Not all of the players sign during this summer's NBA free-agency period will perform to the level of their contracts, but there will be more than a few teams who strike gold over the next couple of months.
That said, it'll be hard for many in this current crop of free agents to perform to the levels of the best offseason acquisitions in past years (although their respective agents would tend to disagree).
As the NBA hot stove continues to heat up, let's take a look back at the 50 smartest free-agent signings off all time.
In the fall of 2009, there was absolutely zero buzz surrounding the Philadelphia 76ers. That all changed on December 2 when the team announced the return of Allen Iverson, one of the greatest players in franchise history.
Two weeks prior, Iverson was a member of the Memphis Grizzlies, but he was waived after a falling out with head coach Lionel Hollins.
Iverson's brief return to Philadelphia (25 games) wasn't extraordinarily memorable, but it did temporarily breathe life into an otherwise moribund team.
While his defense is somewhat lacking, Jose Calderon is one of the most underrated point guards in the game today.
Calderon is an above-average shooter (48.2 percent from the field for his career) who is almost automatic from the free-throw line, and he has a career assist-to-turnover ratio that's better than 4-to-1.
Not bad for a player who was virtually unknown in the United States until the Raptors signed him in the summer of 2005.
The phenomenon known as "Linsanity" would have never happened if the Knicks hadn't taken a flyer on a little-known free agent named Lin last December.
Point guard Jeremy Lin electrified crowds both on the road and at Madison Square Garden last season, and he gave the NBA a much-needed jolt of energy after a long and arduous lockout. Lin's story is just beginning, however, and it'll be interesting to see just how long the "Linsanity" lasts.
It's hard to envision the "Showtime" Lakers teams without Kurt Rambis, signature glasses and all. And unlike the eyewear currently sported by many NBA superstars, Rambis' frames had lenses in them.

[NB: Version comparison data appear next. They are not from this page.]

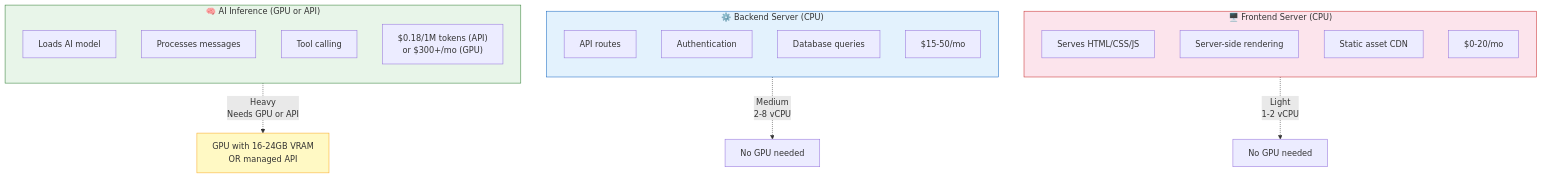
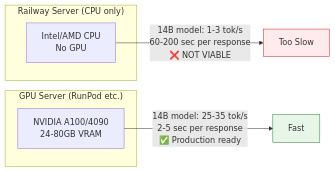
The third of 4 diagrams in .docs/runbooks/ai-hosting/server-types-explained.md (pelchers/IDEAS_MANAGEMENT), drawn with Mermaid before and after one commit. The commit also changed other lines of this file and 1 other file, not shown here.

First line of the commit message:
Rewrite hosting docs: clear explanation of API vs self-hosted GPU

````diff
--- a/.docs/runbooks/ai-hosting/server-types-explained.md
+++ b/.docs/runbooks/ai-hosting/server-types-explained.md
@@ -7,35 +53,16 @@
 ```mermaid
-graph TB
-    subgraph FE["🖥️ Frontend Server (CPU)"]
-        direction TB
-        FE1["Serves HTML/CSS/JS"]
-        FE2["Server-side rendering"]
-        FE3["Static asset CDN"]
-        FE4["$0-20/mo"]
+graph LR
+    subgraph Railway["Railway Server (CPU only)"]
+        CPU["Intel/AMD CPU<br/>No GPU"]
     end
 
-    subgraph BE["⚙️ Backend Server (CPU)"]
-        direction TB
-        BE1["API routes"]
-        BE2["Authentication"]
-        BE3["Database queries"]
-        BE4["$15-50/mo"]
+    subgraph GPU_Server["GPU Server (RunPod etc.)"]
+        GPU["NVIDIA A100/4090<br/>24-80GB VRAM"]
     end
 
-    subgraph AI["🧠 AI Inference (GPU or API)"]
-        direction TB
-        AI1["Loads AI model"]
-        AI2["Processes messages"]
-        AI3["Tool calling"]
-        AI4["$0.18/1M tokens (API)<br/>or $300+/mo (GPU)"]
-    end
+    CPU -->|"14B model: 1-3 tok/s<br/>60-200 sec per response<br/>❌ NOT VIABLE"| SLOW["Too Slow"]
+    GPU -->|"14B model: 25-35 tok/s<br/>2-5 sec per response<br/>✅ Production ready"| FAST["Fast"]
 
-    FE -.->|"Light<br/>1-2 vCPU"| CPU1["No GPU needed"]
-    BE -.->|"Medium<br/>2-8 vCPU"| CPU2["No GPU needed"]
-    AI -.->|"Heavy<br/>Needs GPU or API"| GPU["GPU with 16-24GB VRAM<br/>OR managed API"]
-
-    style FE fill:#fce4ec,stroke:#c62828
-    style BE fill:#e3f2fd,stroke:#1565c0
-    style AI fill:#e8f5e9,stroke:#2e7d32
-    style GPU fill:#fff9c4,stroke:#f9a825
+    style SLOW fill:#ffebee,stroke:#c62828
+    style FAST fill:#e8f5e9,stroke:#2e7d32
 ```
````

On a team full of future Hall of Famers, Rambis gladly did all of the little things so that Magic Johnson and others could shine. He earned four titles in all with the Lakers and remains one of the most beloved figures in team history.
Back when he signed with the Lakers in 2009, Metta World Peace was still known as Ron Artest. Regardless of what he called himself in those days, he was (and is) a relentless competitor both on (and off) the basketball court.
While he isn't the lockdown defender that he once was, World Peace continues to have a penchant for the dramatic. In his first postseason in L.A., he hit two game-winning shots for the Lakers, most notably his three-pointer that clinched the 2010 NBA Finals against the Boston Celtics.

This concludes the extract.